Many supporters of Donald Trump have expressed nostalgia for the 1950s, when large companies, strong unions and international competition that had been bombed flat guaranteed well-paid blue-collar jobs. Yet the current situation looks nothing like the 1950s. With robots, genetic engineering, self-driving vehicles, serious emerging market competition and debt defaults on the horizon, we are entering a new economic age, not yet christened, in which both jobs and policymaking are more uncertain than ever before. To me, the new age looks like Britain’s 1820s.
Economic policymaking in the 1950s was nice and easy. You knew who the major players were, and they told you what they wanted. Since What was Good for General Motors was Good for America that settled the question of what policy should be. Top rates of income tax could be kept high, because there was no point allowing the bureaucrats who rose to the top of large companies to enjoy Sultan-like lifestyles, or to encourage too much corporate jockeying for position, which created uncertainty.
Nobody made huge amounts of money after-tax, which meant there was no entrepreneurial capital to start new businesses, but what did you need new businesses for – we already had plenty of splendid businesses! If an innovation could improve the economy, Bell Labs or some other large company could be relied on to provide it, after conducting extensive tests as to what American consumers might want. As for corporate management, it knew to give way to union demands for better pay and pensions, because that kept the motor of America running, albeit at the cost of a little inflation.
As we now know, this business model was hopelessly unworkable in the long run, because it relied on the largest U.S. companies being hugely ahead of all international competition, and therefore able to pay their workers whatever they pleased. It was already developing weaknesses by 1960, the costs of the Vietnam War further reduced its competitiveness and the crisis of the early 1970s was its death-knell. After 1980, when the U.S. economy once again became competitive, many features of the comfortable 1950s system were abandoned.
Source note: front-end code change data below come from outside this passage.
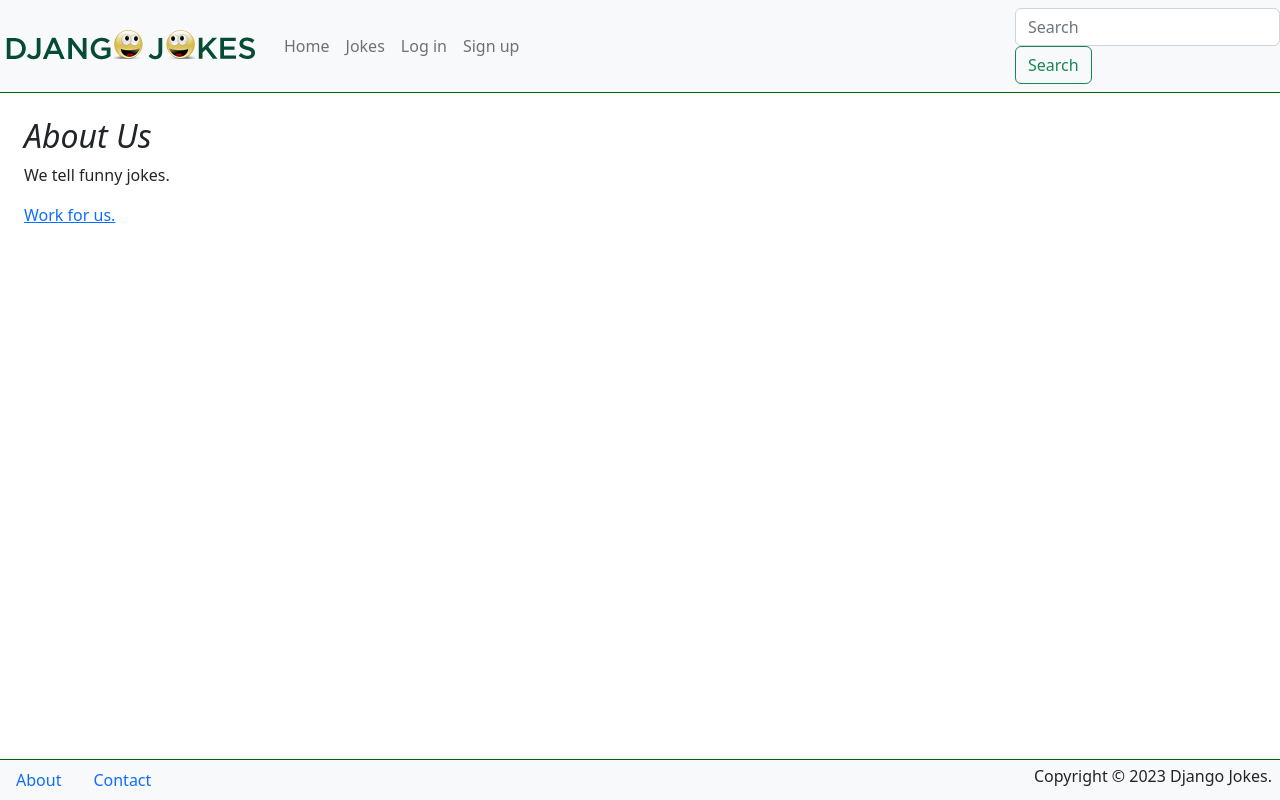
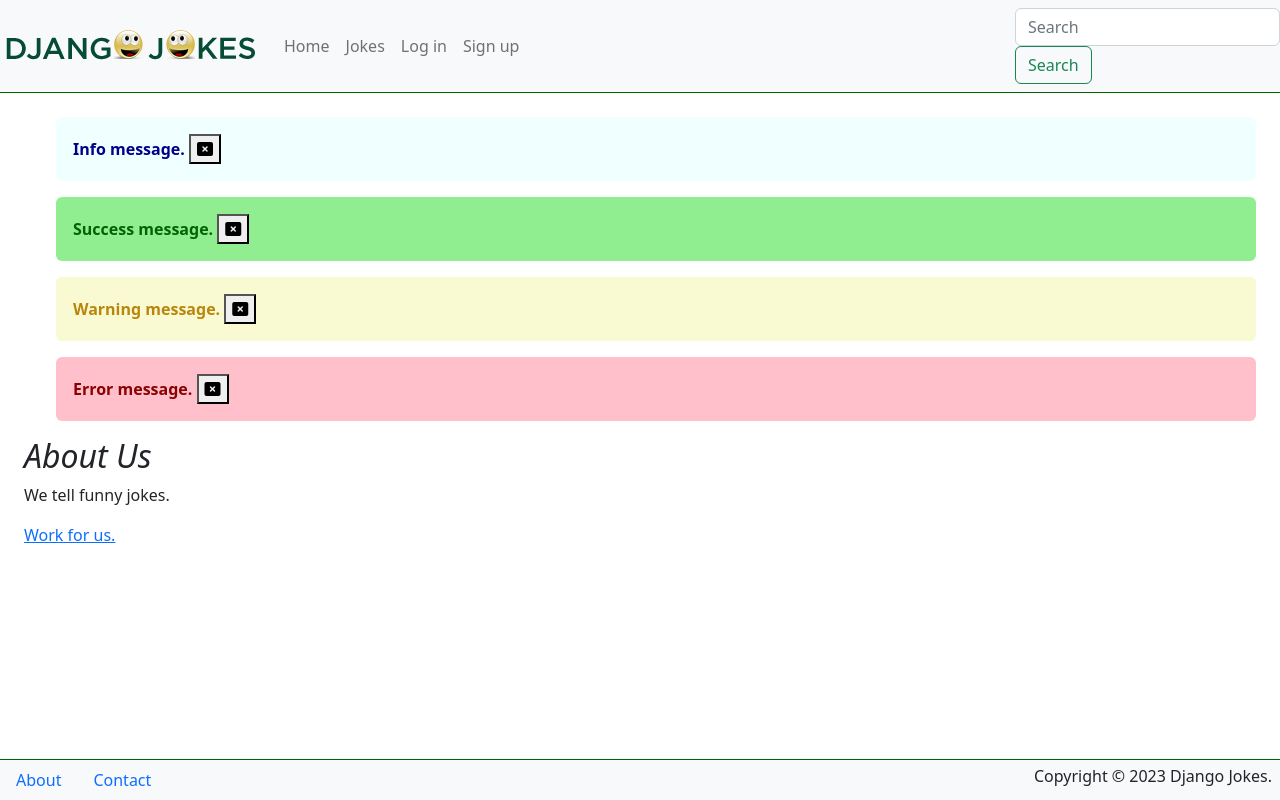
Before and after one commit to anastacia124/djangojokes.com, a Django app: page /about-us/ in a window 1280 px wide. Run offline with Django 4.2, Linux system fonts and the light colour scheme; some libraries are stand-ins or nearby versions.

Commit message:
36th initial commit/Adding color coded messages

```diff
--- a/pages/views.py
+++ b/pages/views.py
@@ -1,8 +1,16 @@
+from django.contrib import messages
 from django.views.generic import TemplateView
 
 class HomePageView(TemplateView):
     template_name = 'pages/home.html'
 
-
 class AboutUsView(TemplateView):
     template_name = 'pages/about_us.html'
+
+    def get(self, request, *args, **kwargs):
+        messages.debug(request, 'Debug message.')
+        messages.info(request, 'Info message.')
+        messages.success(request, 'Success message.')
+        messages.warning(request, 'Warning message.')
+        messages.error(request, 'Error message.')
+        return super().get(request, args, kwargs)
--- a/static/css/main.css
+++ b/static/css/main.css
@@ -24,3 +24,33 @@ label {
   font-weight: normal;
   margin: 0 1rem;
 }
+
+/* MESSAGE STYLES */
+.message {
+  background-color: palegoldenrod;
+  color: black;
+}
+
+.messagedebug {
+  background-color: slategray;
+  color: white;
+}
+.messageinfo {
+  background-color: azure;
+  color: darkblue;
+}
+
+.messagesuccess {
+  background-color: lightgreen;
+  color: darkgreen;
+}
+
+.messagewarning {
+  background-color: lightgoldenrodyellow;
+  color: darkgoldenrod;
+}
+
+.messageerror {
+  background-color: pink;
+  color: darkred;
+}
--- a/templates/_base.html
+++ b/templates/_base.html
@@ -22,7 +22,6 @@
       aria-controls="navbarSupportedContent" aria-label="Toggle navigation">
       <span class="navbar-toggler-icon"></span>
     </button>
-
     <div class="collapse navbar-collapse" id="navbarSupportedContent">
       <ul class="navbar-nav me-auto">
         <li class="nav-item active">
@@ -71,7 +70,20 @@
     </div>
   </nav>
 </header>
-<main class="m-4">
+<main class="m-4 pb-5">
+  {% if messages %}
+    <ul>
+      {% for message in messages %}
+      <div class="alert message{{ message.tags }} alert-dismissible" role="alert">
+          <strong>{{message}}</strong>
+          <button type="button" class="close" data-dismiss="alert"
+            aria-label="Close">
+            <i class="fas fa-window-close"></i>
+          </button>
+        </div>
+      {% endfor %}
+    </ul>
+  {% endif %}
   {% block main %}<h2>Welcome!</h2>{% endblock %}
 </main>
 <footer class="fixed-bottom bg-light row">
```
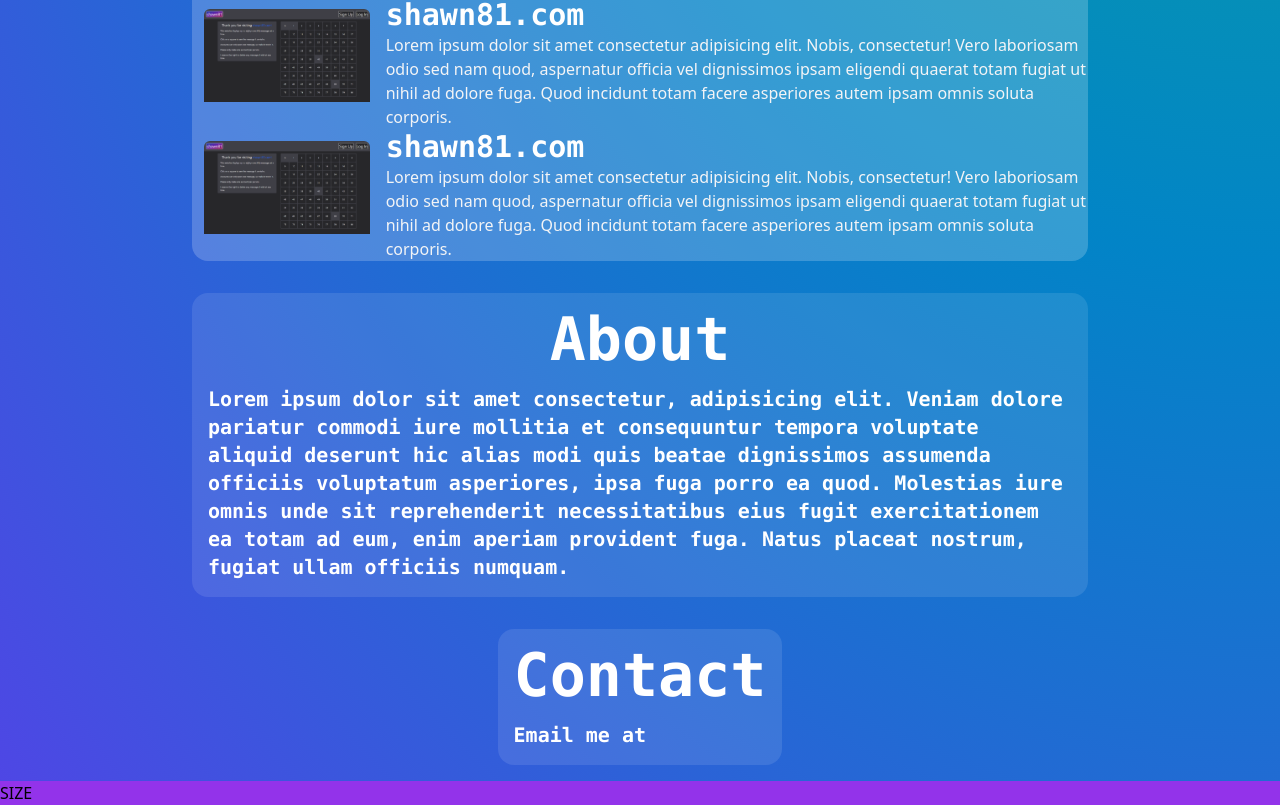
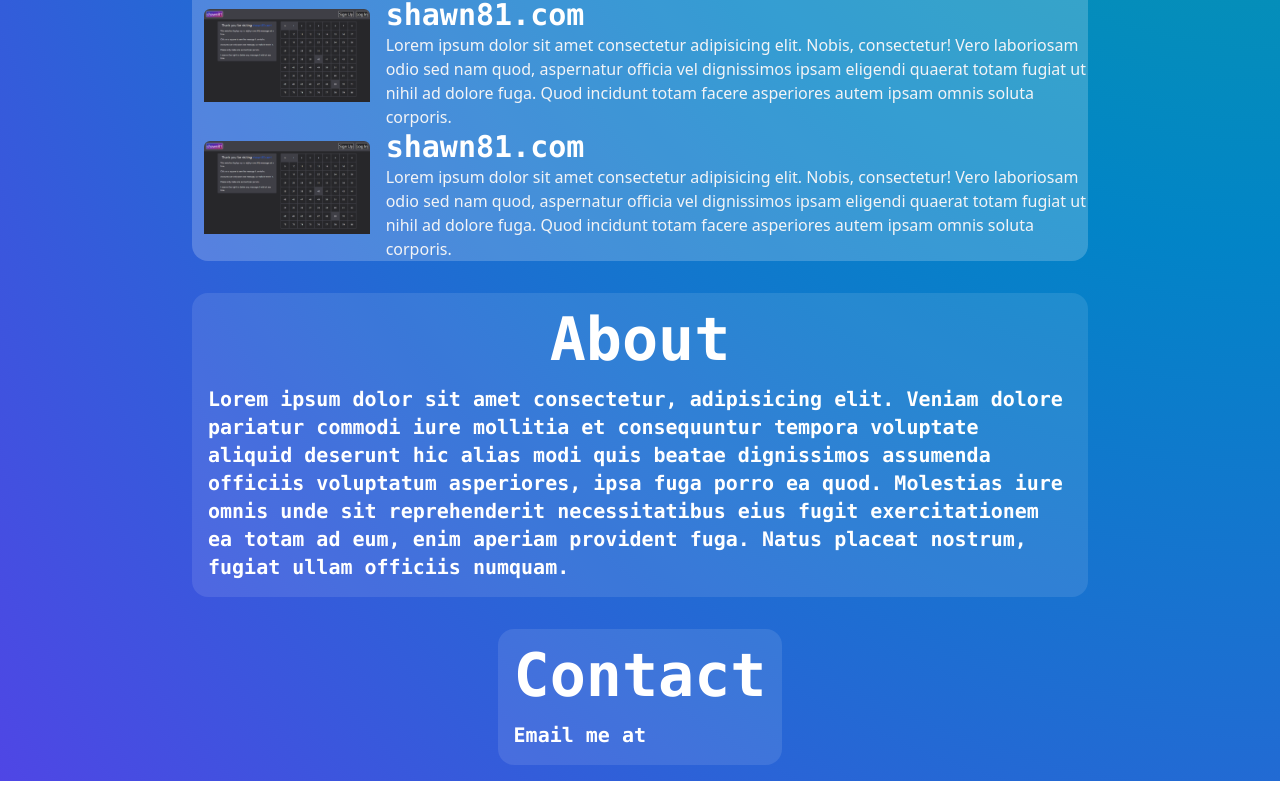
Before and after one commit to ShawnWeddle/shawnweddle, a React (Vite) app: page / in a window 1280 px wide. Shown: the part 1043-1848 px from the top of the page. After the commit the page ends 1824 px from the top, so only its background shows below. Built offline with nearby package versions, Linux system fonts and the light colour scheme.

Commit message:
size banner removed

```diff
--- a/src/App.tsx
+++ b/src/App.tsx
@@ -13,9 +13,6 @@ function App() {
         <Projects />
         <About />
         <Contact />
-        <div className="bg-red-500 sm:bg-yellow-300 md:bg-green-500 lg:bg-purple-600">
-          SIZE
-        </div>
       </div>
     </div>
   );
```
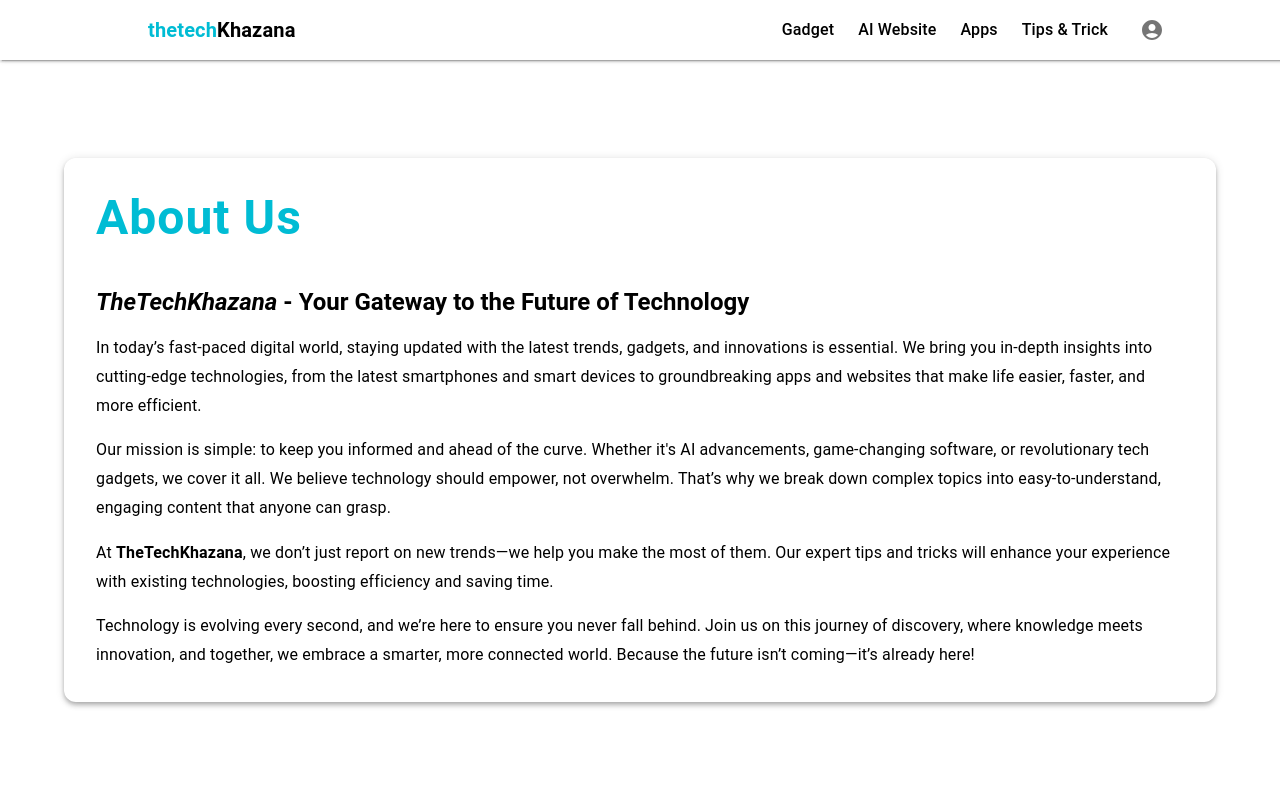
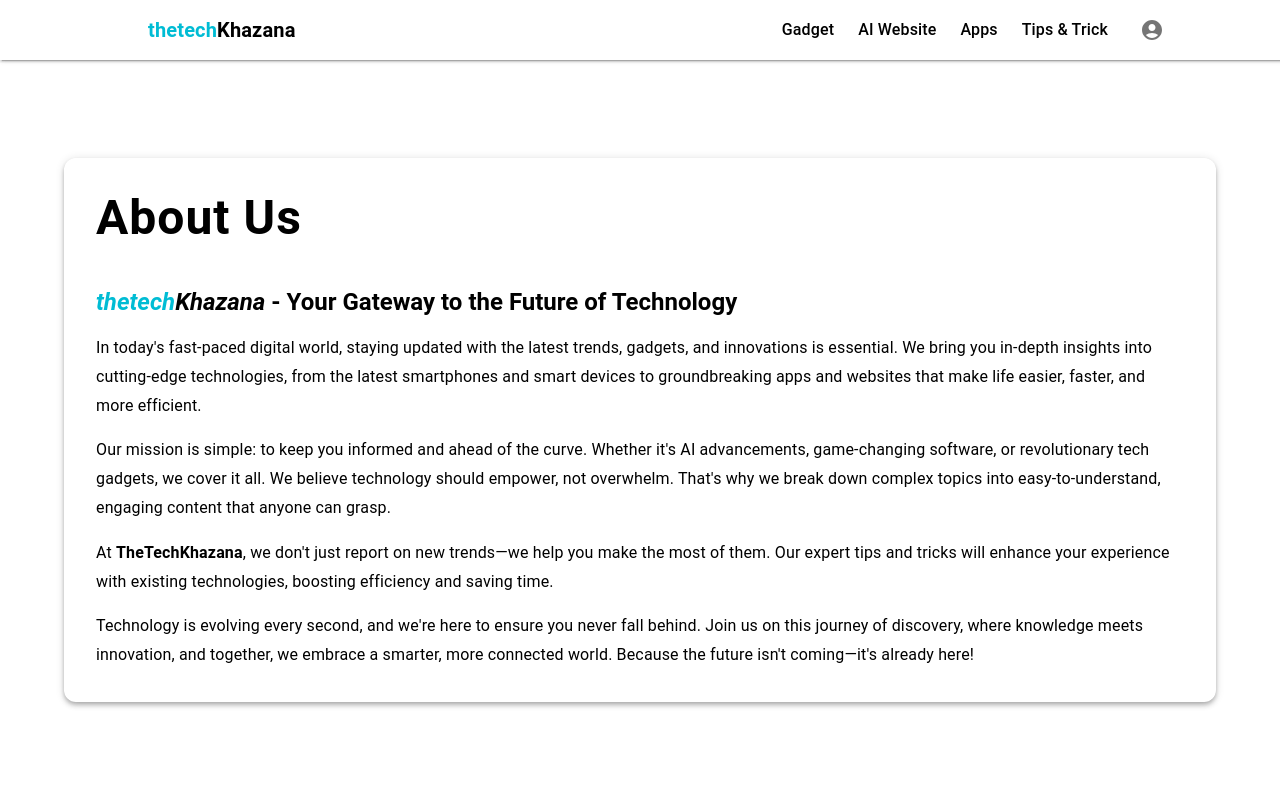
Before and after one commit to Yashaswi-Anand/Blog-project-frontend, a React (Create React App) app: page /about-us in a window 1280 px wide. Shown: the top 800 px of the page. Built offline with nearby package versions, Linux system fonts and the light colour scheme; the HTML template or start-up script is replaced by a standard one.

Commit message:
About us done

```diff
--- a/src/components/AboutUs.js
+++ b/src/components/AboutUs.js
@@ -6,33 +6,33 @@
     <Container maxWidth="lg" sx={{ display: 'flex', justifyContent: 'center', alignItems: 'center', minHeight: '90vh', marginTop: '70px', marginBottom: '20px' }}>
       <Box sx={{ width: '100%', p: 4, boxShadow: 4, borderRadius: 3, color: '#000' }}>
         <Box>
-          <Typography variant="h3" sx={{ fontWeight: 'bold', mb: 2, letterSpacing: 1, color:'rgb(0, 188, 212)' }}>About Us</Typography>
+          <Typography variant="h3" sx={{ fontWeight: 'bold', mb: 2, letterSpacing: 1, color: '#000' }}>About Us</Typography>
           <Box sx={{ width: "80%", height: "4px", background: "#fff", margin: "0 auto 20px", borderRadius: "2px" }} />
 
           <Typography variant="h5" sx={{ fontWeight: 'bold', mb: 2 }}>
-            <em>TheTechKhazana</em> - Your Gateway to the Future of Technology
+            <em><span style={{ color: '#00bcd4' }}>thetech</span>Khazana</em> - Your Gateway to the Future of Technology
           </Typography>
 
           <Typography variant="body1" sx={{ mb: 2, lineHeight: 1.8 }}>
-            In today’s fast-paced digital world, staying updated with the latest trends, gadgets, and innovations is essential.
+            In today's fast-paced digital world, staying updated with the latest trends, gadgets, and innovations is essential.
             We bring you in-depth insights into cutting-edge technologies, from the latest smartphones and smart devices to groundbreaking apps
             and websites that make life easier, faster, and more efficient.
           </Typography>
 
           <Typography variant="body1" sx={{ mb: 2, lineHeight: 1.8 }}>
             Our mission is simple: to keep you informed and ahead of the curve. Whether it's AI advancements, game-changing software,
-            or revolutionary tech gadgets, we cover it all. We believe technology should empower, not overwhelm. That’s why we break
+            or revolutionary tech gadgets, we cover it all. We believe technology should empower, not overwhelm. That's why we break
             down complex topics into easy-to-understand, engaging content that anyone can grasp.
           </Typography>
 
           <Typography variant="body1" sx={{ mb: 2, lineHeight: 1.8 }}>
-            At <b>TheTechKhazana</b>, we don’t just report on new trends—we help you make the most of them. Our expert tips and tricks
+            At <b>TheTechKhazana</b>, we don't just report on new trends—we help you make the most of them. Our expert tips and tricks
             will enhance your experience with existing technologies, boosting efficiency and saving time.
           </Typography>
 
           <Typography variant="body1" sx={{ lineHeight: 1.8 }}>
-            Technology is evolving every second, and we’re here to ensure you never fall behind. Join us on this journey of discovery,
-            where knowledge meets innovation, and together, we embrace a smarter, more connected world. Because the future isn’t coming—it’s already here!
+            Technology is evolving every second, and we're here to ensure you never fall behind. Join us on this journey of discovery,
+            where knowledge meets innovation, and together, we embrace a smarter, more connected world. Because the future isn't coming—it's already here!
           </Typography>
         </Box>
       </Box>
```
Certainly today, there is no question of going back to such a halcyon era. The 1950s, as a business, economic and social model, are thus useless. We should avoid that era’s key features rather than seeking to copy them.